Truncate were a method available to use in a library, lets call it ABC, it might be nice to have all your exceptions fall under a base exception called
ABCException which also comes from the library. In other words, for any problems caused by library ABC, you can optionally catch it using the base exception
ABCException. This is extremely useful to identify problems coming from a specific library.
Another reason to perform your own check is for a "sanity check". In other words, yes, perhaps
Substring throws this exception, but should you decide tomorrow that something should be done prior to performing the actual
Substring call, your code may throw a different and uncaught exception instead. This may make debugging the problem that much more difficult since you may discard the possibility of the problem being in
Truncate because of the fact that
Truncate is supposed to throw another exception in such circumstances. Call it what you will, but I like to call it defensive programming. Is this likely? No, but if it is only going to cost you 10 seconds to add, I'd say to go ahead and add it.
Note that I wouldn't add checks like these unless they were public methods and therefore available to be called by anyone. Also, in circumstances in which the method is specifically documented as such, I wouldn't even perform checks. If the caller fails to respect the documentation for said method, it is the caller's responsibility, not yours.
Also, if I may make a minor optimization, the contents of the if statement should be the most likely scenario rather than the least likely. That said, I would rewrite it:

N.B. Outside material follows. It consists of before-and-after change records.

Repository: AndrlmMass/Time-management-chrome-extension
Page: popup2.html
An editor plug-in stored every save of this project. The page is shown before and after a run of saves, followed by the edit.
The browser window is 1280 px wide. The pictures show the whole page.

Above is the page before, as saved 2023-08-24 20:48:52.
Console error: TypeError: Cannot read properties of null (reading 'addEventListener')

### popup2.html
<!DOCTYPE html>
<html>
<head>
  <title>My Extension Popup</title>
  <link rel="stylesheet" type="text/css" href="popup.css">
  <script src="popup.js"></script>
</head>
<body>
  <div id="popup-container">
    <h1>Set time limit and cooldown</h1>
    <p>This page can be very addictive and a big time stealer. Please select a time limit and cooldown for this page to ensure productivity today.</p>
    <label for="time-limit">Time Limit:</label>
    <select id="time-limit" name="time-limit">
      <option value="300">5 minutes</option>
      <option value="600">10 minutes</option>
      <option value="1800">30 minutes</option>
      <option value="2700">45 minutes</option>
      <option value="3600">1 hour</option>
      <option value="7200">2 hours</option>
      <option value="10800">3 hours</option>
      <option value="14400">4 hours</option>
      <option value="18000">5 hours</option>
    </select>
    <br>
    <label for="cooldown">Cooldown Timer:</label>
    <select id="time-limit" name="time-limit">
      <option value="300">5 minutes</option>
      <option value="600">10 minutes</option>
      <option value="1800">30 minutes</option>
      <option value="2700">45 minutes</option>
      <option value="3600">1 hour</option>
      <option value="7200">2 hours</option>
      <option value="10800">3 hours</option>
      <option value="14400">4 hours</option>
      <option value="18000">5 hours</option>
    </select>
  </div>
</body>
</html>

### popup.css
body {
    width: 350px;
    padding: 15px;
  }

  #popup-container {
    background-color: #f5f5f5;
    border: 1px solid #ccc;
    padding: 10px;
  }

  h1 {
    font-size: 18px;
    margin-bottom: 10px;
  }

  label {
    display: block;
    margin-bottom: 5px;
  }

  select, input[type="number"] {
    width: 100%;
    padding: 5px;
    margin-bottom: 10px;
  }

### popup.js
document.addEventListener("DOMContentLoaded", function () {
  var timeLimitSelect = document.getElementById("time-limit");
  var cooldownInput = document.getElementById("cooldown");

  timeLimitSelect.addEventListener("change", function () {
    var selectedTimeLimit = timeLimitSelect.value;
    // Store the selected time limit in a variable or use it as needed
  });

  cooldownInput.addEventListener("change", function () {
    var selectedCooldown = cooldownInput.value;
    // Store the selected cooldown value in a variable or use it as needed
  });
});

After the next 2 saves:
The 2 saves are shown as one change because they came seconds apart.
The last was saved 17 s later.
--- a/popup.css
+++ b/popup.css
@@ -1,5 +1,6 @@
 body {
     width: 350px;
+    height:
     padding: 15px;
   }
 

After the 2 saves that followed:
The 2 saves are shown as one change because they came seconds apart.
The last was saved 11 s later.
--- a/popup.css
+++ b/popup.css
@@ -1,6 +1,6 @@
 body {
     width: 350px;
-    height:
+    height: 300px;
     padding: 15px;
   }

public static string Truncate(string value, int maxLength)
if(maxLength > 0 && !string.IsNullOrEmpty(value))
return value.Length <= maxLength ? value : value.Substring(0, maxLength);
throw new ArgumentOutOfRangeException("maxLength");
Hope that helps!